--- START ---

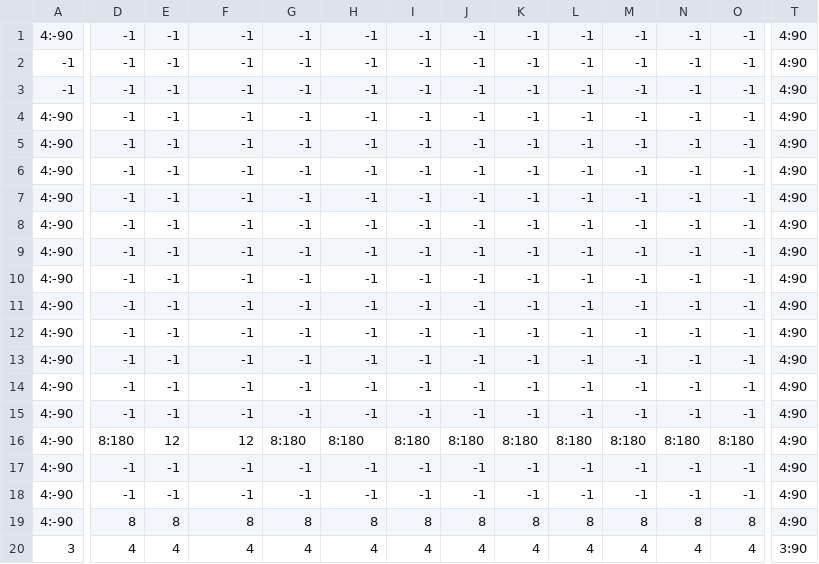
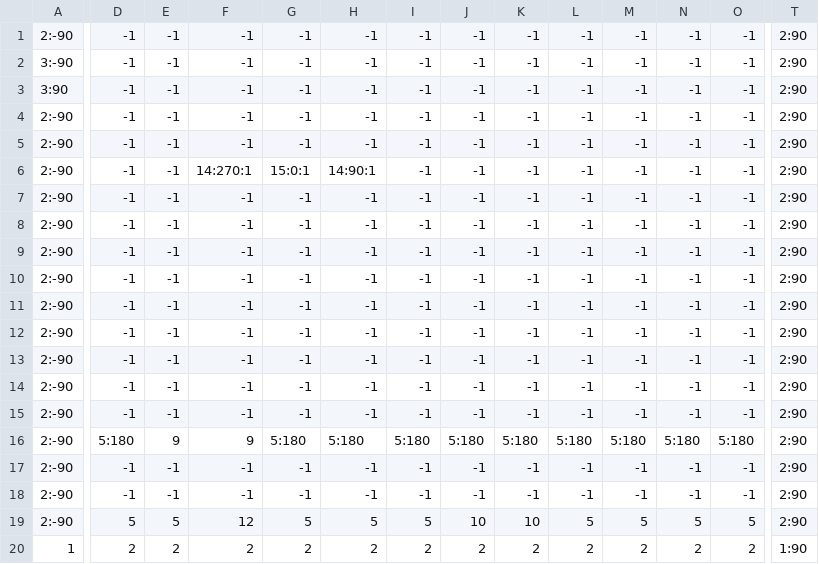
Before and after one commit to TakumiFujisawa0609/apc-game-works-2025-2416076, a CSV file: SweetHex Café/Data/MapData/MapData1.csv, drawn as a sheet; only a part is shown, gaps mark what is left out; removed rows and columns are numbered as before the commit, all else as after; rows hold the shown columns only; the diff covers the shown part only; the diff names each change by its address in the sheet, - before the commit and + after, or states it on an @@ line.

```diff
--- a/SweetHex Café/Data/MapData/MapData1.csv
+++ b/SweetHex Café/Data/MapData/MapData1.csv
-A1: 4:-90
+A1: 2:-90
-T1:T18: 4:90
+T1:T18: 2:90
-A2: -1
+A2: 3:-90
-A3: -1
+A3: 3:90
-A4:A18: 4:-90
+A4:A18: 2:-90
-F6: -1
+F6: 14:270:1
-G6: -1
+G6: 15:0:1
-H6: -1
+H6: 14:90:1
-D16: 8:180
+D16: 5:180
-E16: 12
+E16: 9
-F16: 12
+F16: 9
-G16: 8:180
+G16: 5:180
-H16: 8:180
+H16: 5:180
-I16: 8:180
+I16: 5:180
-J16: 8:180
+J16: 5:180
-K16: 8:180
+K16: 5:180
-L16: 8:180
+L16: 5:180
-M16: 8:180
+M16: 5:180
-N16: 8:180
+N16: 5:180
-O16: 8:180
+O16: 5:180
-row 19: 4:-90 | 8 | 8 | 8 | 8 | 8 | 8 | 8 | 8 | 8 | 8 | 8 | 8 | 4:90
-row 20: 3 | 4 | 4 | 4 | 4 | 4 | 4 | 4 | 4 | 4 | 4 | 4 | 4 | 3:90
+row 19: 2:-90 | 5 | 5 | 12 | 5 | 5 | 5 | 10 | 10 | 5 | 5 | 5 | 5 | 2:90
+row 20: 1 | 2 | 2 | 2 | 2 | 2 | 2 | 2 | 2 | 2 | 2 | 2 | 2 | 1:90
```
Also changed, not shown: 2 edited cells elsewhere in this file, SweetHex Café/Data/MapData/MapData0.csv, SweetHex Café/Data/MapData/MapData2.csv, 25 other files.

--- END ---

● EXERCISE BRIEF: What is the number of lines in the entries above that hold the string "file"? Please state that number alone.

● REPLY TO THE EXERCISE: 2